by Ryan McMaken
In recent articles and interviews, David Stockman has noted the divergence between economic indicators in large coastal urban centers, and those in the so-called Flyover States. The “flyover zone” constitutes those parts of the country outside the handful of major cities that benefit directly from the Fed’s easy money policies and the ongoing financialization of the economy at the expense of ordinary “main street” industries.
But just how big is this difference?

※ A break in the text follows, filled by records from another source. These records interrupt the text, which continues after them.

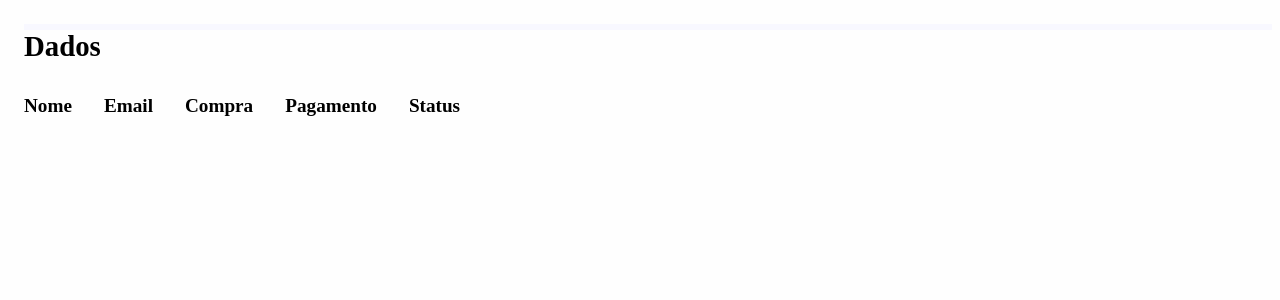
Repository: lucasleitedosreis/exercicios-praticando-typescript
Page: index.html
These files come from the project's save history. The page is drawn as it stood at one moment and after the next save; the edit follows.
The browser window is 1280 px wide. The pictures show the whole page.
The page's requests for data from a server got no answer.

Above is the page before, as saved 2023-04-15 15:06:05.

After the next save:
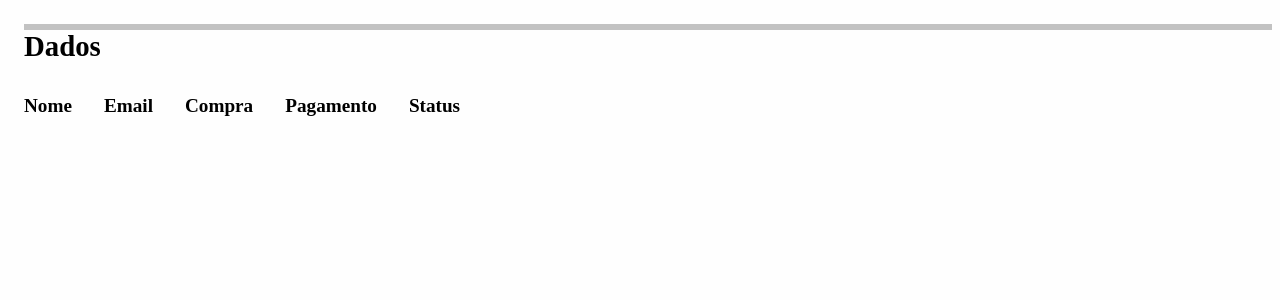
Saved 20 s later.
--- a/src/styles.css
+++ b/src/styles.css
@@ -8,7 +8,7 @@ p {
   margin-left: 1rem;
 }
 h2 {
-  border-top: 6px solid ghostwhite;
+  border-top: 6px solid rgb(194, 194, 194);
 }
 table {
   border-spacing: 0;
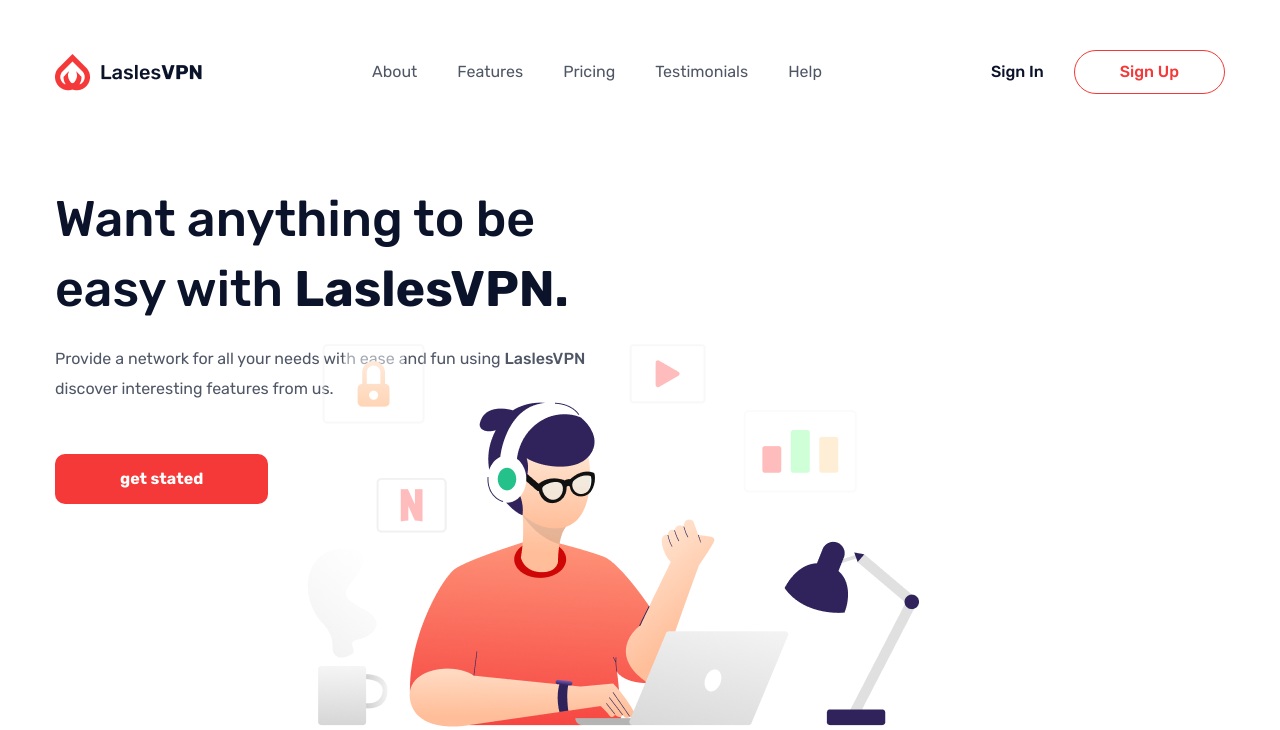
Repository: longvuht/lasles-VPN-vu
Page: index.html
These files come from the project's save history. The page is drawn as it stood at one moment and after the next save; the edit follows.
The browser window is 1280 px wide. The pictures show the whole page.
The style sheet was rebuilt from its Sass, Less or Tailwind sources for each picture, by a compiler version that may differ from the author's.

Above is the page before, as saved 2022-09-10 16:48:36.

### index.html
<!DOCTYPE html>
<html lang="en">
  <head>
    <meta charset="UTF-8" />
    <meta name="viewport" content="width=device-width, initial-scale=1.0" />
    <title>lasles vpn vu</title>
    <link rel="preconnect" href="https://fonts.googleapis.com" />
    <link rel="preconnect" href="https://fonts.gstatic.com" crossorigin />
    <link
      href="https://fonts.googleapis.com/css2?family=Rubik:wght@400;500;700&display=swap"
      rel="stylesheet"
    />
    <link rel="stylesheet" href="./css/style.css" />
  </head>
  <body>
    <div class="wrapper">
      <header class="header">
        <div class="container">
          <div class="header-container">
            <img
              src="./img/header-logo.png"
              alt="header logo"
              class="header-logo"
            />
            <ul class="menu">
              <li class="menu-item">
                <a href="#" class="menu-link">About</a>
              </li>
              <li class="menu-item">
                <a href="#" class="menu-link">Features</a>
              </li>
              <li class="menu-item">
                <a href="#" class="menu-link">Pricing</a>
              </li>
              <li class="menu-item">
                <a href="#" class="menu-link">Testimonials</a>
              </li>
              <li class="menu-item">
                <a href="#" class="menu-link">Help</a>
              </li>
            </ul>
            <div class="header-auth">
              <a href="#none" class="header-signin">sign in</a>
              <a href="#none" class="button button--outline">sign up</a>
            </div>
          </div>
        </div>
      </header>
      <main>
        <section class="hero">
          <div class="container">
            <div class="hero-container">
              <div class="hero-content">
                <h1 class="hero-heading">
                  Want anything to be easy with <strong>LaslesVPN.</strong>
                </h1>
                <p class="hero-desc">
                  Provide a network for all your needs with ease and fun using
                  <strong>LaslesVPN</strong> discover interesting features from
                  us.
                </p>
                <a href="#" class="button button--rounded button--primary"
                  >get stated</a
                >
              </div>
              <div class="hero-image">
                <img src="./img/hero-img.png" alt="hero image" />
              </div>
            </div>
          </div>
        </section>
      </main>
    </div>
  </body>
</html>

### sass/app.scss
@import "reset";
@import "variables";
@import "global";
@import "header";
@import "hero";

### sass/_variables.scss
$font: "Rubik", sans-serif;
$text-color: #4f5665;
$heading-color: #0b132a;
$primary-color: #f53838;
$grey-color: #dde0e4;

### sass/_global.scss
.wrapper {
  max-width: 1440px;
  margin: 0 auto;
}
.container {
  max-width: 1170px;
  margin: 0 auto;
  padding: 0 15px;
}

body {
  line-height: 1;
  font-family: $font;
  color: $text-color;
  font-size: 16px;
  font-weight: 400;
}

.button {
  display: inline-block;
  padding: 13px 45px;
  border-radius: 100rem;
  font-family: $font;
  line-height: 1;
  font-weight: 500;
  font-size: 16px;
  text-decoration: none;
  outline: none;
  cursor: pointer;
  &--primary {
    font-weight: 700;
    background-color: $primary-color;
    color: #fff;
  }
  &--outline {
    background-color: transparent;
    color: $primary-color;
    font-weight: 500;
    border: 1px solid;
  }
  &--rounded {
    border-radius: 10px;
    padding: 17px 65px;
  }
}

### sass/_header.scss
.header {
  padding-top: 50px;
  padding-bottom: 90px;
  &-container {
    display: flex;
    justify-content: space-between;
    align-items: center;
  }
  &-auth {
    display: flex;
    align-items: center;
    gap: 0 30px;
    text-transform: capitalize;
  }
  &-signin {
    font-weight: 500;
    color: $heading-color;
    text-decoration: none;
  }
}

.menu {
  list-style: none;
  display: flex;
  align-items: center;
  gap: 0 40px;
  &-link {
    color: inherit;
    text-decoration: none;
  }
}

### sass/_hero.scss
.hero {
  &-container {
    display: flex;
    justify-content: space-between;
    align-items: center;
    position: relative;
  }
  &-content {
    width: 100%;
    max-width: 555px;
  }
  &-image {
    position: absolute;
    top: 50%;
    transform: translateX(-50%);
    right: 0;
  }

  &-heading {
    font-size: 50px;
    font-weight: 500;
    margin-bottom: 20px;
    line-height: calc(70 / 50);
    color: $heading-color;
    strong {
      font-weight: 700;
    }
  }
  &-desc {
    line-height: calc(30 / 16);
    margin-bottom: 50px;
    strong {
      font-weight: 500;
    }
  }
}

Loaded but not shown: sass/_reset.scss (common file)

After the next save:
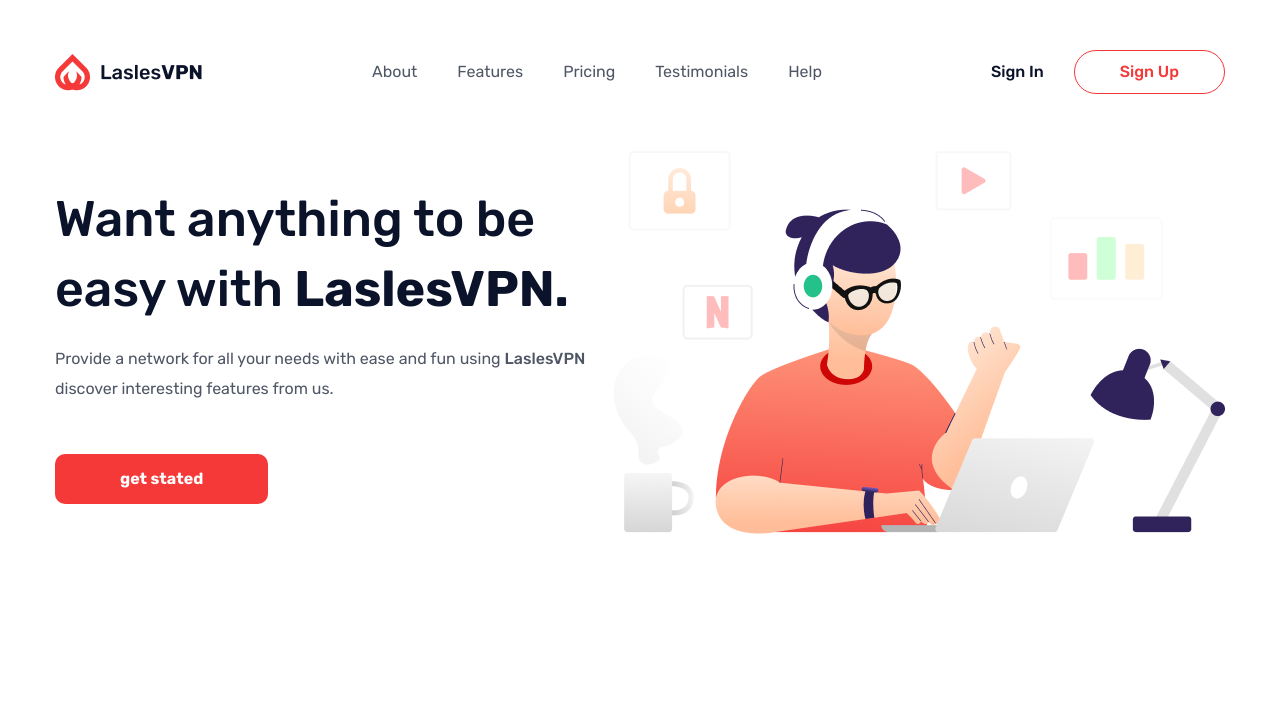
Saved 11 s later.
--- a/sass/_hero.scss
+++ b/sass/_hero.scss
@@ -12,7 +12,7 @@
   &-image {
     position: absolute;
     top: 50%;
-    transform: translateX(-50%);
+    transform: translateY(-50%);
     right: 0;
   }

Looking at median incomes can help expose some of the divergence.
In the past, we have looked at median incomes in the United States overall and found that, by several different measures, that median incomes (both household and individual) are declining in the United States.
But what about growth when measured on a state-by-state basis?